I know I said those prayers asking to have a pure heart and to be a happy and joyful being and told you that I would no longer be full of anxiety nor let trouble harass me, but I think having fibromyalgia and post-traumatic stress disorder at the same time is a bit much.
Seriously, I’m not up for this.
Can I have a redo please? Something like a mild case of pink eye? Then I can take medication that actually works like it’s supposed to, and heal very quickly.
With all my love,
I know you’ve heard the adage “be careful what you pray for.” On the other hand, having the opportunity to know myself on a different level has turned into a fascinating adventure. With my own childhood rape trauma and the resultant health-related challenges trying and testing me severely, it became vital to embrace my difficulties and look deeply within myself to find the answers:

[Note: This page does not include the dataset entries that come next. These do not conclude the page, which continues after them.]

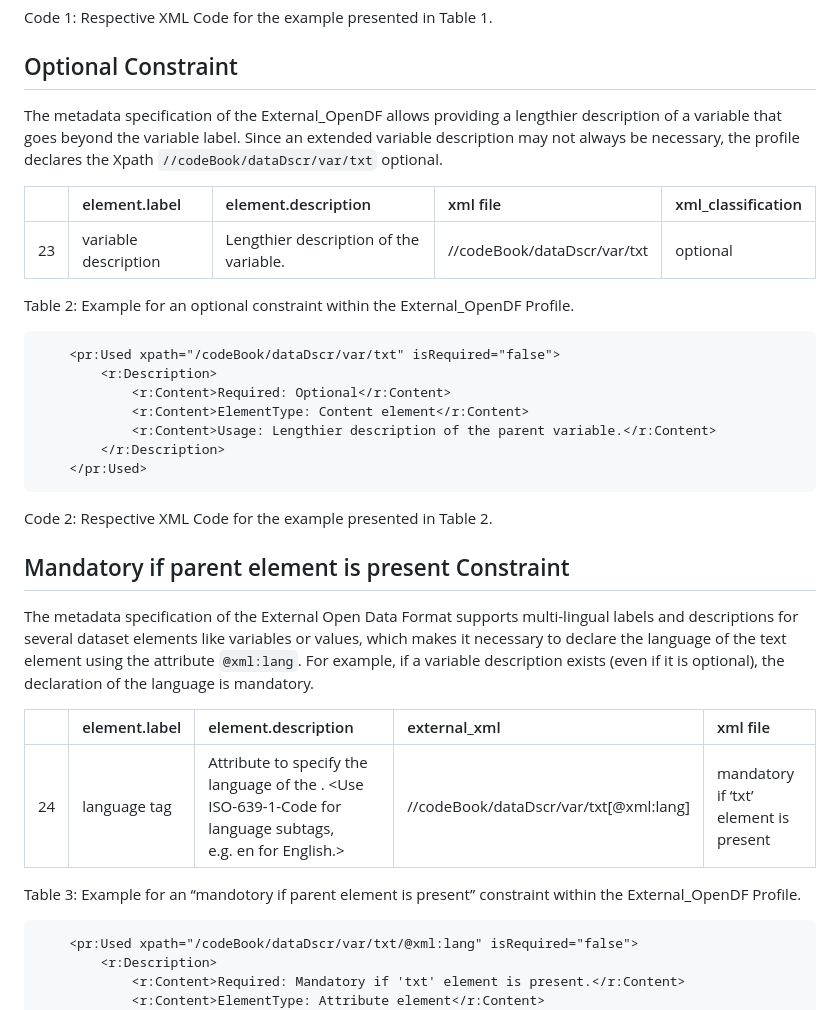
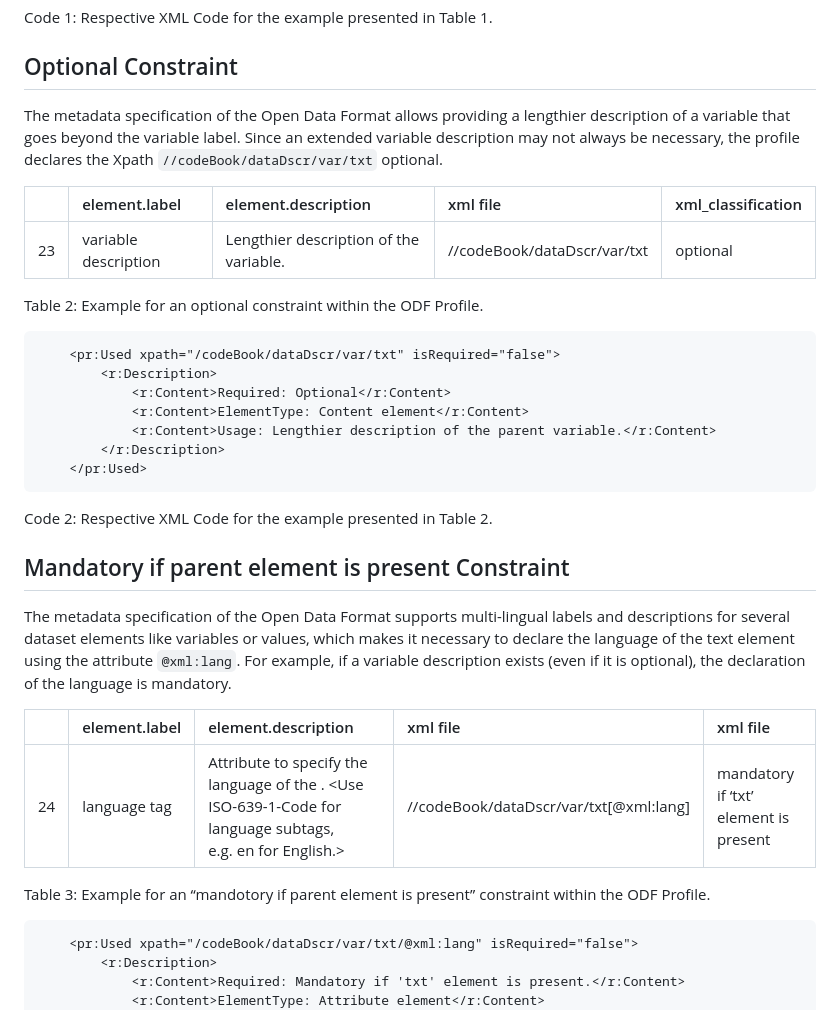
Before and after one commit to opendataformat/Specification, a Markdown page: Profile/README.md, the part around the change. Rendered like a GitHub page.

````diff
--- a/Profile/README.md
+++ b/Profile/README.md
@@ -111,7 +111,7 @@ Code 1: Respective XML Code for the example presented in Table 1.
 
 ## Optional Constraint
 
-The metadata specification of the External\_OpenDF allows providing a
+The metadata specification of the Open Data Format allows providing a
 lengthier description of a variable that goes beyond the variable label.
 Since an extended variable description may not always be necessary, the
 profile declares the Xpath `//codeBook/dataDscr/var/txt` optional.
@@ -120,7 +120,7 @@ profile declares the Xpath `//codeBook/dataDscr/var/txt` optional.
 |:----|:---------------------|:---------------------------------------|:----------------------------|:--------------------|
 | 23  | variable description | Lengthier description of the variable. | //codeBook/dataDscr/var/txt | optional            |
 
-Table 2: Example for an optional constraint within the External\_OpenDF
+Table 2: Example for an optional constraint within the ODF
 Profile.
 
 ``` xml
@@ -139,19 +139,19 @@ Code 2: Respective XML Code for the example presented in Table 2.
 
 ## Mandatory if parent element is present Constraint
 
-The metadata specification of the External Open Data Format supports
+The metadata specification of the Open Data Format supports
 multi-lingual labels and descriptions for several dataset elements like
 variables or values, which makes it necessary to declare the language of
 the text element using the attribute `@xml:lang`. For example, if a
 variable description exists (even if it is optional), the declaration of
 the language is mandatory.
 
-|     | element.label | element.description                                                                                                                    | external\_xml                            | xml file                        |
+|     | element.label | element.description                                                                                                                    | xml file                            | xml file                        |
 |:----|:--------------|:---------------------------------------------------------------------------------------------------------------------------------------|:-----------------------------------------|:--------------------------------------|
 | 24  | language tag  | Attribute to specify the language of the <variable description>. &lt;Use ISO-639-1-Code for language subtags, e.g. en for English.&gt; | //codeBook/dataDscr/var/txt\[@xml:lang\] | mandatory if ‘txt’ element is present |
 
 Table 3: Example for an “mandotory if parent element is present”
-constraint within the External\_OpenDF Profile.
+constraint within the ODF Profile.
 
 ``` xml
     <pr:Used xpath="/codeBook/dataDscr/var/txt/@xml:lang" isRequired="false">
````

Meditate profoundly, that the secret of things unseen may be revealed unto you, that you may inhale the sweetness of a spiritual and imperishable fragrance, and that you may acknowledge the truth that from time immemorial even unto eternity the Almighty hath tried, and will continue to try, His servants, so that light may be distinguished from darkness, truth from falsehood, right from wrong, guidance from error, happiness from misery, and roses from thorns. – Baha’u’llah, The Book of Certitude, p. 8.
Our society offers us an enormous number of “how to” self-help books and lots of research about dealing with our emotions. I had to learn, though, that my own feelings were right there in front of me. I could clearly understand what the books and the research said about emotion–but I had difficulty internalizing it. My emotional processes had become quite tangled up, because of well-established dysfunctional patterns of thought and behavior that probably began in childhood.
Finding a competent psychologist to aid me in investigating my emotions became essential to healing my mind and body. As I’ve progressed, I have come to better understand the importance of focusing on my own behaviors, and I’ve discovered how emotion is an integral part of me, as well as an avenue for training of self.
There are still times when I’m working with my counselor that I engage in blame, going on and on about what so-and-so did to me and how much it hurt my feelings and I’m so angry/hurt/sad now and I want them to suffer!
Then, my very kind and patient counselor says, “What about you Kim? This time is for you, let’s talk about you.” Inside my head I’m thinking, “No, I don’t want to talk about me. I want you to tell me how horrible those other people are and make them change!”
Maybe you know what I mean.
Although I wish I could get away with finger-pointing, simply because I’m attached to my anger and hurt, I love having a counselor who happens to be a Baha’i. He’s quite knowledgeable about the Baha’i Faith and its teachings, and understands my commitment to living a spiritually-fulfilled life. He helps me to remember that when I forget my own faults and focus on other people’s faults and backbite about them I am really only hurting myself:
Therefore thou art inexcusable, O man, whosoever thou art that judgest: for wherein thou judgest another, thou condemnest thyself; for thou that judgest doest the same things. –Romans 2:1.
Baha’u’llah further clarifies:
O peoples of the world…observe that which will elevate your station. Hold fast to the fear of God and firmly adhere to what is right. Verily I say, the tongue is for mentioning what is good, defile it not with unseemly talk. – Tablets of Baha’u’llah, p. 219.
Breathe not the sins of others so long as thou art thyself a sinner. Shouldst thou transgress this command, accursed wouldst thou be, and to this I bear witness. – The Hidden Words, p. 10.
Well, that’s pretty clear. There’s no escaping it. I have to be responsible for my own stuff, focus on it instead of other people’s stuff. The good news? The more I learn, the less time it takes me to turn toward my own emotions and resulting behaviors when I get stuck in blame.